If you would like to help increase someone’s chances of surviving a cardiac arrest, we can help you place a publicly accessible defibrillator on your building or street. Find out more about our all-in-one defibrillator package here.
Our critical care service, which is charity funded, provides emergency medical care to the most seriously ill or injured in the region.
GWAAC’s crew of Critical Care Doctors, Advanced Practitioners, and Specialist Paramedics bring the expertise of a hospital emergency department to the scene of an incident. These skills can make the difference between life and death.

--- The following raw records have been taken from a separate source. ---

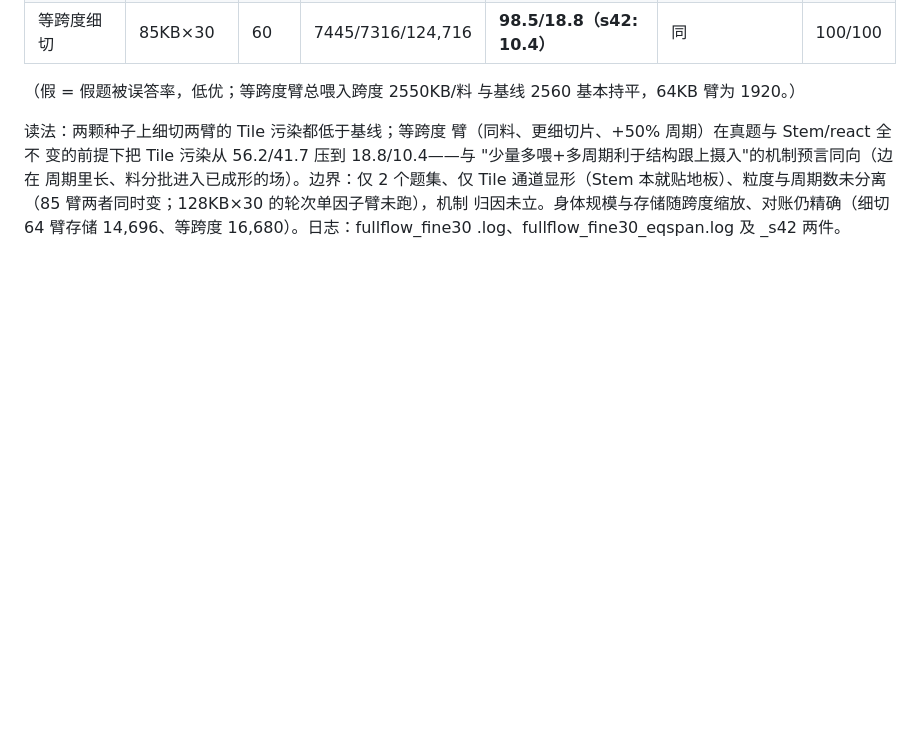
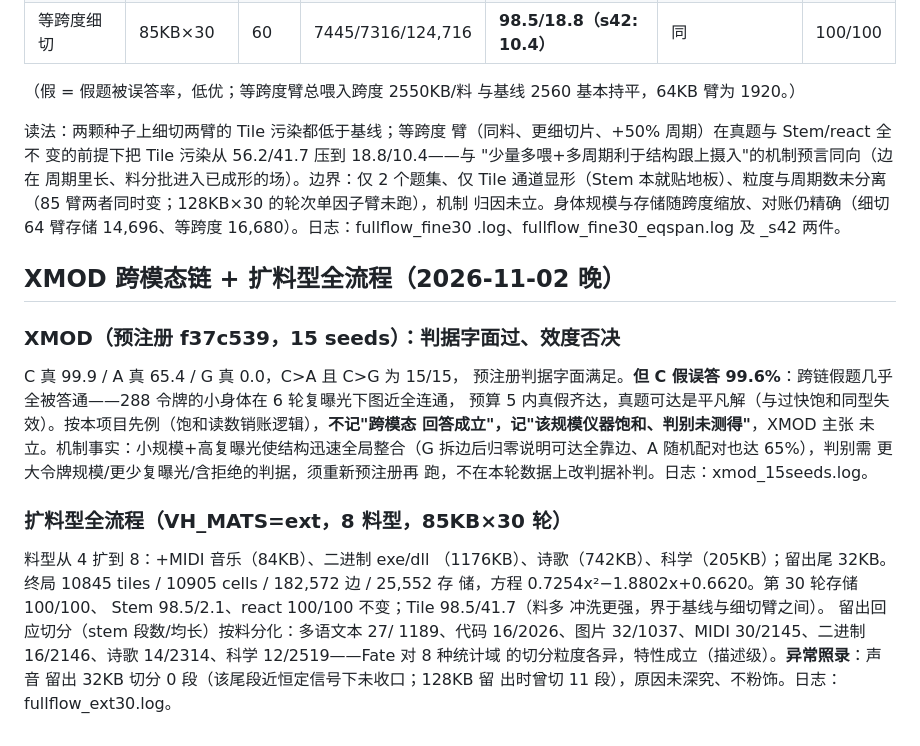
Before and after one commit to Rogue-Intelligence-INC/Valhalla, a Markdown page: docs/valhalla/TEST_RUNS_20261101.md, the part around the change. Rendered like a GitHub page; blank space fills up the shorter version.

Commit message:
docs: XMOD validity-vetoed (fake rate 99.6%, saturated graph - not established, D15); extended-materials 30-round run recorded
Co-authored-by: Cursor <cursoragent@cursor.com>

```diff
--- a/docs/valhalla/TEST_RUNS_20261101.md
+++ b/docs/valhalla/TEST_RUNS_20261101.md
@@ -699,3 +699,34 @@ Tile 通道显形（Stem 本就贴地板）、粒度与周期数未分离
 归因未立。身体规模与存储随跨度缩放、对账仍精确（细切
 64 臂存储 14,696、等跨度 16,680）。日志：fullflow_fine30
 .log、fullflow_fine30_eqspan.log 及 _s42 两件。
+
+## XMOD 跨模态链 + 扩料型全流程（2026-11-02 晚）
+
+### XMOD（预注册 f37c539，15 seeds）：判据字面过、效度否决
+
+C 真 99.9 / A 真 65.4 / G 真 0.0，C>A 且 C>G 为 15/15，
+预注册判据字面满足。**但 C 假误答 99.6%**：跨链假题几乎
+全被答通——288 令牌的小身体在 6 轮复曝光下图近全连通，
+预算 5 内真假齐达，真题可达是平凡解（与过快饱和同型失
+效）。按本项目先例（饱和读数销账逻辑），**不记"跨模态
+回答成立"，记"该规模仪器饱和、判别未测得"**，XMOD 主张
+未立。机制事实：小规模+高复曝光使结构迅速全局整合（G
+拆边后归零说明可达全靠边、A 随机配对也达 65%），判别需
+更大令牌规模/更少复曝光/含拒绝的判据，须重新预注册再
+跑，不在本轮数据上改判据补判。日志：xmod_15seeds.log。
+
+### 扩料型全流程（VH_MATS=ext，8 料型，85KB×30 轮）
+
+料型从 4 扩到 8：+MIDI 音乐（84KB）、二进制 exe/dll
+（1176KB）、诗歌（742KB）、科学（205KB）；留出尾 32KB。
+终局 10845 tiles / 10905 cells / 182,572 边 / 25,552 存
+储，方程 0.7254x²−1.8802x+0.6620。第 30 轮存储 100/100、
+Stem 98.5/2.1、react 100/100 不变；Tile 98.5/41.7（料多
+冲洗更强，界于基线与细切臂之间）。
+留出回应切分（stem 段数/均长）按料分化：多语文本 27/
+1189、代码 16/2026、图片 32/1037、MIDI 30/2145、二进制
+16/2146、诗歌 14/2314、科学 12/2519——Fate 对 8 种统计域
+的切分粒度各异，特性成立（描述级）。**异常照录**：声音
+留出 32KB 切分 0 段（该尾段近恒定信号下未收口；128KB 留
+出时曾切 11 段），原因未深究、不粉饰。日志：
+fullflow_ext30.log。
```
Also changed, not shown: docs/valhalla/EVIDENCE_MAP_20261101.md (+1 -0 lines).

From roadside blood transfusions to performing emergency surgery to anaesthesia, the crew is specially trained to deliver pre-hospital emergency care to both children and adults.
The increasing demand for our service means we need to raise over £4 million a year to remain operational, yet we receive no day-to-day funding from the Government or National Lottery, relying on the generosity and support from local communities.
“2022 was another busy year for GWAAC. Success stories like Forrest’s are wonderful to hear and it’s thanks to the skills of our crew and the generosity of everyone that supports us that we are able to help people having their worst day. Sadly, only 1 in 10 survive a cardiac arrest in the UK. We’re working really hard to improve this statistic by equipping bystanders with the knowledge and the tools (defibs) to provide that all-important immediate care.”
Anna Perry, CEO, Great Western Air Ambulance Charity.
If you’re passionate about people, curious about CPR and delighted by defibrillators, you might want to consider a career with GWAAC as a Defibrillator Coordinator — a new role to help educate people on the importance of publicly accessible defibrillators and get them into local communities.
Sadly, only 1 in 10 survive a cardiac arrest in the UK. We’re working really hard to improve this statistic by equipping bystanders with the knowledge and the tools (defibs) to provide that all-important immediate care.